So you’ve made the decision to replace Microsoft Active Directory.
Now comes the process of actually making it happen.
Often, IT admins are afraid of the steps to remove AD from the network. There is the fear of the unknown. What if there is some consequence that wasn’t anticipated? The results could be serious. Directory services are the core of any network infrastructure and perhaps the most important component of IT outside of the network itself.
So, the question quickly moves from why replace Active Directory to how to replace Active Directory – securely and effectively. Still, before we dive into the steps of migrating from Active Directory, let’s walk through the reasons to make the shift.
Reasons to Replace Active Directory
Identity management has been at the core of organizations for the last two decades. Microsoft Active Directory has been the commercial identity and access management solution of choice. AD works well with Windows and when the IT resources it manages – users, systems, applications, and networks – are on-prem.
As organizations have shifted to the cloud, Active Directory is no longer as helpful as before. In fact, with the move to MacOS, Linux, AWS, Google Apps, Office 365, and more, a cloud hosted directory services solution is needed.
Alternatives to AD
Directory-as-a-Service® has become the most popular choice as an alternative to Active Directory. As a unified cloud directory it is delivered as a service and is independent. That means that IT gets to choose what IT platforms are best for their organization and they off-load the heavy lifting of managing an identity management solution.
As IT organizations think about migrating away from Active Directory, the cloud directory platform has a built in process to seamlessly replace Active Directory.
How to Replace Active Directory in Five Steps using JumpCloud
The process of how to replace Active Directory to Directory-as-a-Service is laid out below:
#1 Sign-Up for Directory-as-a-Service —
#2 Install the Active Directory Bridge Component —
After you’ve signed-up, install the Active Directory Bridge component on your AD server. This will link your system to the cloud hosted directory service. Any changes in AD will be reflected into the cloud directory. Note that AD is still the authoritative system at this point.
#3 Import AD Users into Directory-as-a-Service —
Identify the users that you want to be imported into the Directory-as-a-Service platform. You can choose to import as few or as many users as you would like.
#4 Test and Verify —
With the users imported into the virtual identity provider, you can begin to test. It’s ideal to test with your Macs, Linux devices, AWS cloud servers, Google Apps, and more. If you decide to test with any Windows systems, you will need to break the tether to AD and then test those systems. Your goal at this step is to ensure that everything works as expected and your users have been imported properly. You can continue to run your systems in parallel for as long as you need to feel comfortable before you cut the cord on AD.

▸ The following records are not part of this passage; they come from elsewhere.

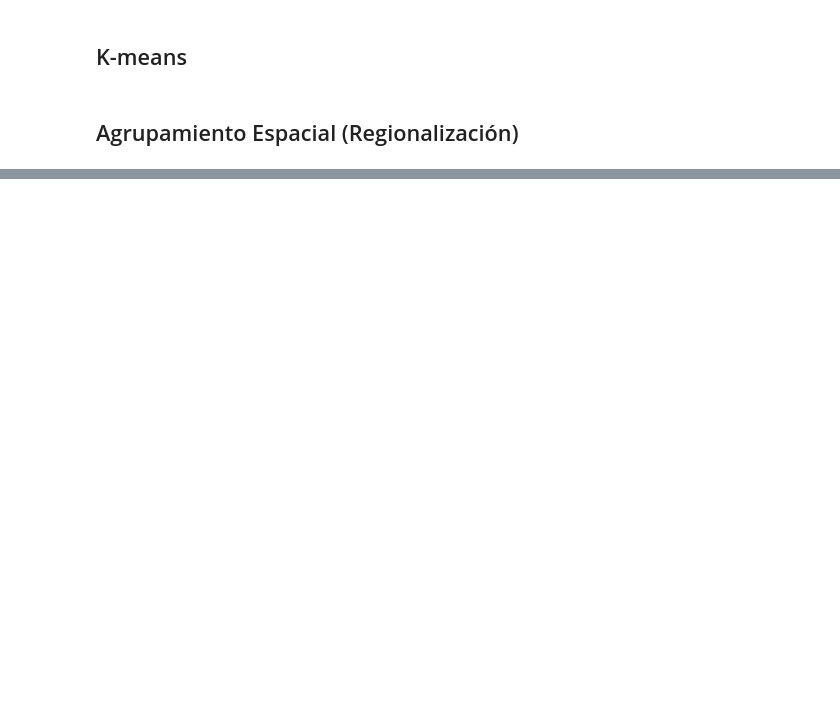
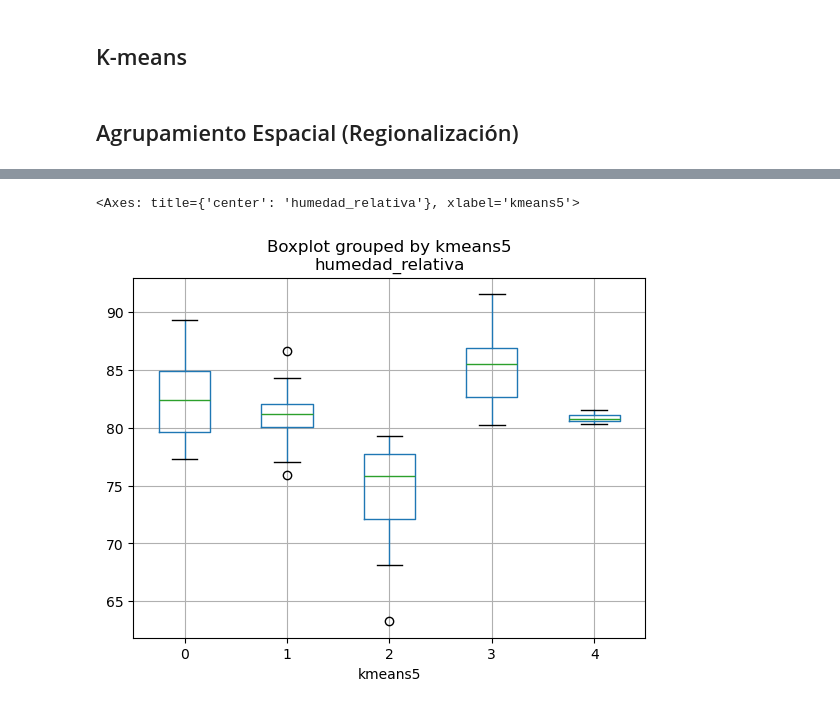
Before and after one commit to algarciach/AnalisisGeoespacial, a Jupyter notebook: Covid19_book/05_spatial-cluster.ipynb, the cells around one changed output, grey strips where cells are left out. Saved outputs shown, nothing was run; the diff lists cells and outputs as text; code cells hidden in the pictures; blank space fills up the shorter version.

```diff
--- a/Covid19_book/05_spatial-cluster.ipynb
+++ b/Covid19_book/05_spatial-cluster.ipynb
@@ -58,0 +65,6 @@ ax.set_axis_off()
+# %%
+f, ax = plt.subplots()
+gdf.boxplot(column='humedad_relativa', by='kmeans5', ax=ax)
+# %% [output]
+<Axes: title={'center': 'humedad_relativa'}, xlabel='kmeans5'>
+[figure, added]
```
Also changed, not shown: parts of 13 cells of this notebook, 28 other files.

#5 Dissociate the Users from AD —
Once you are ready to migrate completely away from AD, you’ll dissociate your users from AD. This is the last step and at this point, the cloud directory service is the authoritative source. AD will no longer control your users.
More than One Way to Replace AD
The process of replacing Active Directory can go as fast or slow as you want. Both Directory-as-a-Service and Active Directory can run in parallel, so you don’t need to eliminate AD completely until you are ready.